Records for the task:
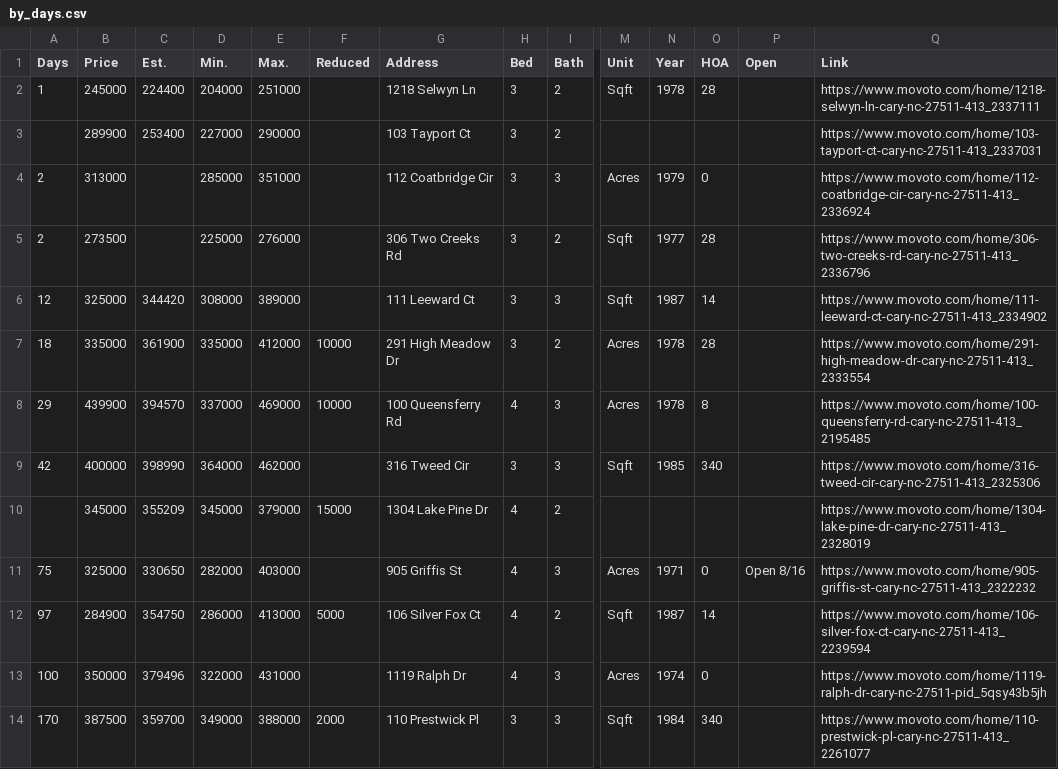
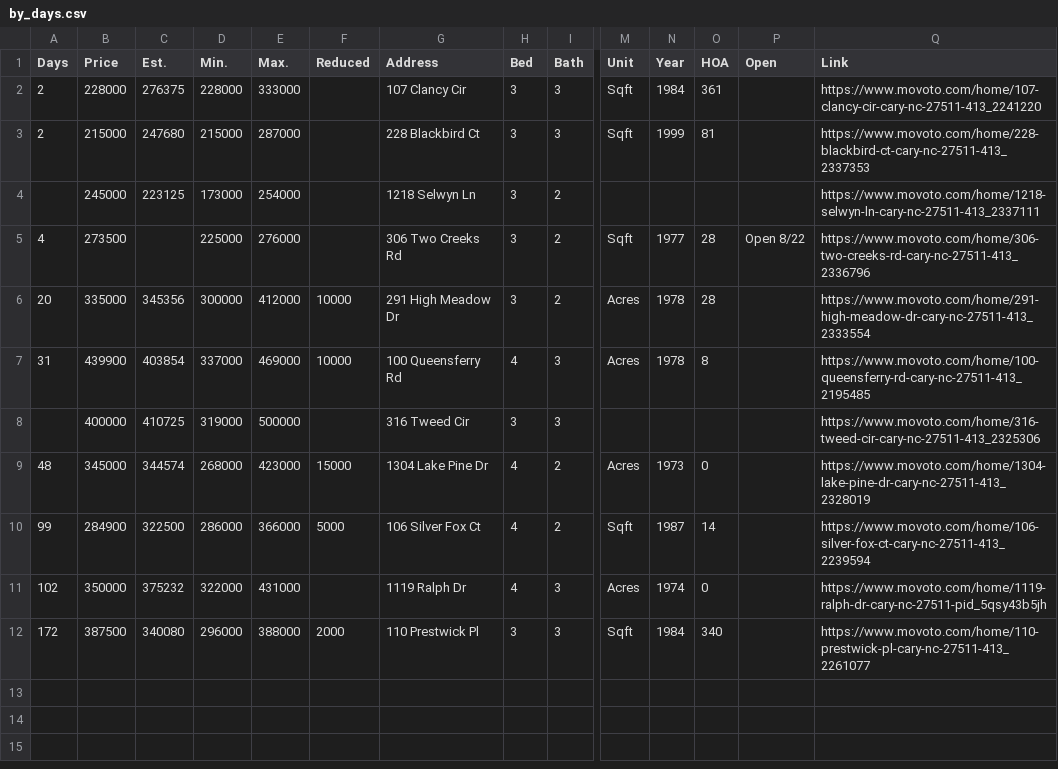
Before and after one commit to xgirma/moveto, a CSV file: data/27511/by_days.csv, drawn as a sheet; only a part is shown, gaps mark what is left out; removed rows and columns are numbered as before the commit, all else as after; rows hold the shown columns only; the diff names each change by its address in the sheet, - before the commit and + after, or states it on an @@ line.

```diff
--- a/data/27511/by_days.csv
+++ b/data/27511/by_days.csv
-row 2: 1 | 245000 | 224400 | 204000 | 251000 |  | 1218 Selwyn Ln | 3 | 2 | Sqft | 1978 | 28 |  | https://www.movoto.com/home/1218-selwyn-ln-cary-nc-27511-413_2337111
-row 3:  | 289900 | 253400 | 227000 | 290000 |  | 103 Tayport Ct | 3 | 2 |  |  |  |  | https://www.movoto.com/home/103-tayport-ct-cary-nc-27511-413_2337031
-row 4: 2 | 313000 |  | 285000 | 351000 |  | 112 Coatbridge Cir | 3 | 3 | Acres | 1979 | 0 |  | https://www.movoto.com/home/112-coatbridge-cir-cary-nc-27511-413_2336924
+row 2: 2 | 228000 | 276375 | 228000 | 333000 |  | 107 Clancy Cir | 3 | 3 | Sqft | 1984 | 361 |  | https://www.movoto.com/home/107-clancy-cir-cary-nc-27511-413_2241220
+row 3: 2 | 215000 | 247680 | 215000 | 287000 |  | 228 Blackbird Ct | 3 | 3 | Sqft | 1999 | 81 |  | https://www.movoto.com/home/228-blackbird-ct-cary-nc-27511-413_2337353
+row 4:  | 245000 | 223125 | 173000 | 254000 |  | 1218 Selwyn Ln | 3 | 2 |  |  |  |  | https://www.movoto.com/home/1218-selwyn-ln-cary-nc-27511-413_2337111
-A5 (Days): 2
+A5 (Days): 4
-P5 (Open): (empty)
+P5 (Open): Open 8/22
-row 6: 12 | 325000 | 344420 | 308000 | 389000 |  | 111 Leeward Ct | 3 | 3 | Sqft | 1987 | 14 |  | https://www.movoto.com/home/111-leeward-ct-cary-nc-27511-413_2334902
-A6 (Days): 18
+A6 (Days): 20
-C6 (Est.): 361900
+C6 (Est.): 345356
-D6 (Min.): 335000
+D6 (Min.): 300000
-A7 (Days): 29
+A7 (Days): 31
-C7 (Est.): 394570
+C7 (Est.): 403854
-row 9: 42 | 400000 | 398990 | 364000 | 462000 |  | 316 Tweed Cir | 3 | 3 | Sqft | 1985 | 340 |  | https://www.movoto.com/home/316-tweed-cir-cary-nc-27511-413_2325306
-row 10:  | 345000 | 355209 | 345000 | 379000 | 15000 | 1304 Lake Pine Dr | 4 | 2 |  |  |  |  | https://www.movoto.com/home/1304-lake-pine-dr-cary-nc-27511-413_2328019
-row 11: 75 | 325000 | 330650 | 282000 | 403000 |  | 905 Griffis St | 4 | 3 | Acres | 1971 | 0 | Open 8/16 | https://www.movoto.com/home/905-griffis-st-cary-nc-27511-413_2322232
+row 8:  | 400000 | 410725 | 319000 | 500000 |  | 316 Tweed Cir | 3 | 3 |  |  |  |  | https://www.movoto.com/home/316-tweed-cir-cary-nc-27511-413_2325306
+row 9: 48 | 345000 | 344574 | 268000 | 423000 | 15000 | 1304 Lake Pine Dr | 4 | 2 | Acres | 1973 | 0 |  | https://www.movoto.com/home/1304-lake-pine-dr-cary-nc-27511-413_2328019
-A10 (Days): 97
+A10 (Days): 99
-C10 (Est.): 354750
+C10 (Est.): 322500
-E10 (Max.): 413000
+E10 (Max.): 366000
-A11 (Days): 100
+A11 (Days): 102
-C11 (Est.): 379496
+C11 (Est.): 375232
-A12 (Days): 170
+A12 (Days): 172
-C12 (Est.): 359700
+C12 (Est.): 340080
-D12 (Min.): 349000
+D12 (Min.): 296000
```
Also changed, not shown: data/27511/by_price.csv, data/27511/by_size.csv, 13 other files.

==

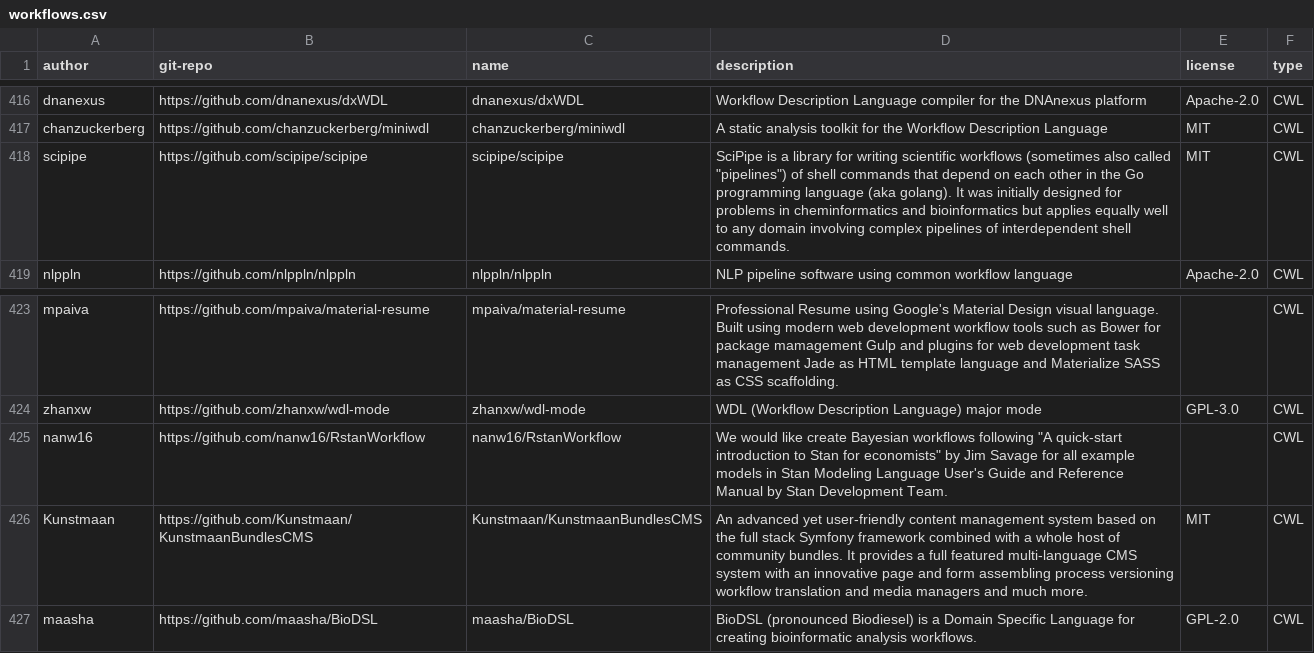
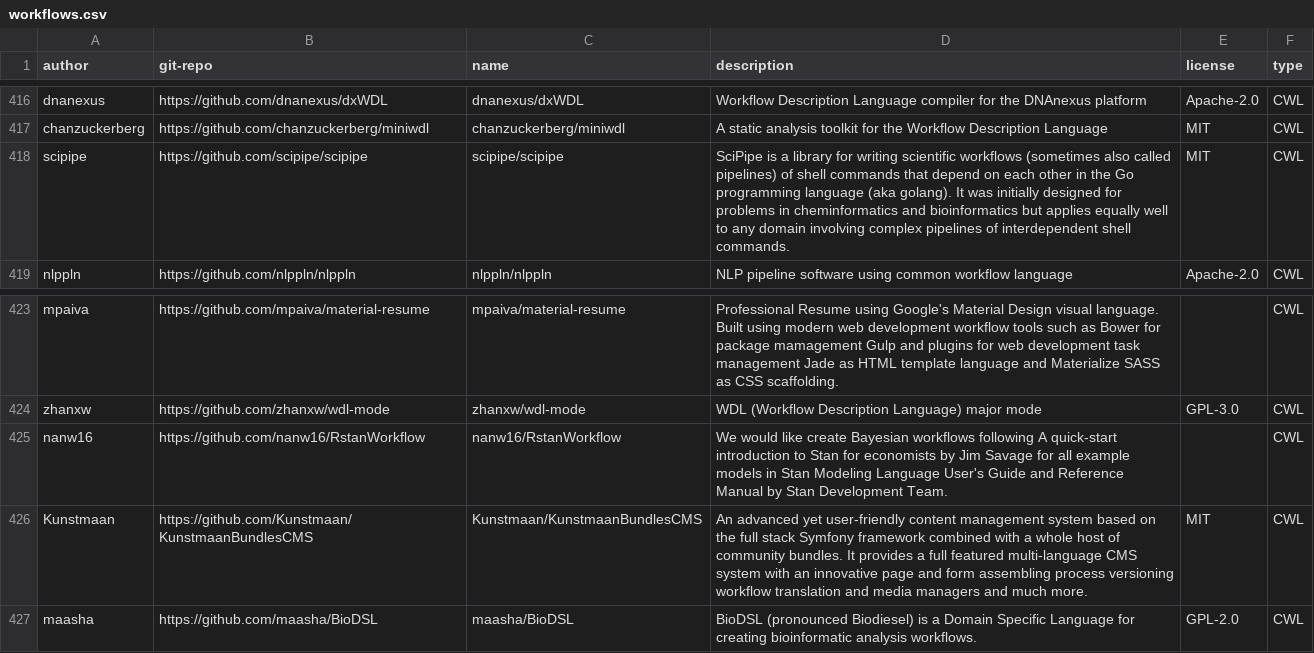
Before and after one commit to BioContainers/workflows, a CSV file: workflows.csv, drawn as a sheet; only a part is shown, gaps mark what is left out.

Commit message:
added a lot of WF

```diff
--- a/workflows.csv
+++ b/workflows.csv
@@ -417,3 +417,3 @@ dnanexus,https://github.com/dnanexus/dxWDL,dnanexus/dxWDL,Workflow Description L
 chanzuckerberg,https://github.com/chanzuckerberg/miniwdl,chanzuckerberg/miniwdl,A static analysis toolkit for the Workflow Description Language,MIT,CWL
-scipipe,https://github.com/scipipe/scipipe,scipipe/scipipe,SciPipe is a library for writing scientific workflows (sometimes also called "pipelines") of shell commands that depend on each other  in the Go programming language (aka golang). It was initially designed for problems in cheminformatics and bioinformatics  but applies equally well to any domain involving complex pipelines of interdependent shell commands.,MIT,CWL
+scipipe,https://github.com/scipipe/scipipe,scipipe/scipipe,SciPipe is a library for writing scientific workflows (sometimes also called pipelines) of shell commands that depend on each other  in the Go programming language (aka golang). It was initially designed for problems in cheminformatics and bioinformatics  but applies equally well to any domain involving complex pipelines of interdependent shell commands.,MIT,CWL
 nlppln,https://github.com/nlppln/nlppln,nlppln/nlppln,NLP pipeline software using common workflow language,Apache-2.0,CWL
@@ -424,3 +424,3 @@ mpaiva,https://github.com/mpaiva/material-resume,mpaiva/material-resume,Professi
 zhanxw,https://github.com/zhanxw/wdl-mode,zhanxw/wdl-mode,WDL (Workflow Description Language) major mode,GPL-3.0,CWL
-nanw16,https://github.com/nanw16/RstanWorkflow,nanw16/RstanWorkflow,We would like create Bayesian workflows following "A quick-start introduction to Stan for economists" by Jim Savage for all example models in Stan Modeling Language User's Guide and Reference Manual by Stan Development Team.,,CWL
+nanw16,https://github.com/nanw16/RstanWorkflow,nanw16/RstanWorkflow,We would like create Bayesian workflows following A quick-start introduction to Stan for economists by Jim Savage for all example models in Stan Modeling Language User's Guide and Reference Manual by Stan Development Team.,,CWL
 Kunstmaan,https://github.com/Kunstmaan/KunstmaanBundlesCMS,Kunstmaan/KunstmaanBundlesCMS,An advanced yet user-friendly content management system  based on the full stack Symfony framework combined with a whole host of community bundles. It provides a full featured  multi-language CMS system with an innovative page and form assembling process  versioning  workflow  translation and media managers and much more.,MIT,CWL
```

---

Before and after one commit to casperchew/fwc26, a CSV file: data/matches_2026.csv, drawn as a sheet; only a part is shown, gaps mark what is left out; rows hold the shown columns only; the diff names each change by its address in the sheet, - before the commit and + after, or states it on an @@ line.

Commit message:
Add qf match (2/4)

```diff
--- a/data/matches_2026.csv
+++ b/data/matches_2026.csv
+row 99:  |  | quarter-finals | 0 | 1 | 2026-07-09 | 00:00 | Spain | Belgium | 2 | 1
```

Aim of the exercise:
Each line of the data that holds "workflows" should be reported.

Written solution:
Before and after one commit to BioContainers/workflows, a CSV file: workflows.csv, drawn as a sheet; only a part is shown, gaps mark what is left out.
--- a/workflows.csv
+++ b/workflows.csv
-scipipe,https://github.com/scipipe/scipipe,scipipe/scipipe,SciPipe is a library for writing scientific workflows (sometimes also called "pipelines") of shell commands that depend on each other  in the Go programming language (aka golang). It was initially designed for problems in cheminformatics and bioinformatics  but applies equally well to any domain involving complex pipelines of interdependent shell commands.,MIT,CWL
+scipipe,https://github.com/scipipe/scipipe,scipipe/scipipe,SciPipe is a library for writing scientific workflows (sometimes also called pipelines) of shell commands that depend on each other  in the Go programming language (aka golang). It was initially designed for problems in cheminformatics and bioinformatics  but applies equally well to any domain involving complex pipelines of interdependent shell commands.,MIT,CWL
-nanw16,https://github.com/nanw16/RstanWorkflow,nanw16/RstanWorkflow,We would like create Bayesian workflows following "A quick-start introduction to Stan for economists" by Jim Savage for all example models in Stan Modeling Language User's Guide and Reference Manual by Stan Development Team.,,CWL
+nanw16,https://github.com/nanw16/RstanWorkflow,nanw16/RstanWorkflow,We would like create Bayesian workflows following A quick-start introduction to Stan for economists by Jim Savage for all example models in Stan Modeling Language User's Guide and Reference Manual by Stan Development Team.,,CWL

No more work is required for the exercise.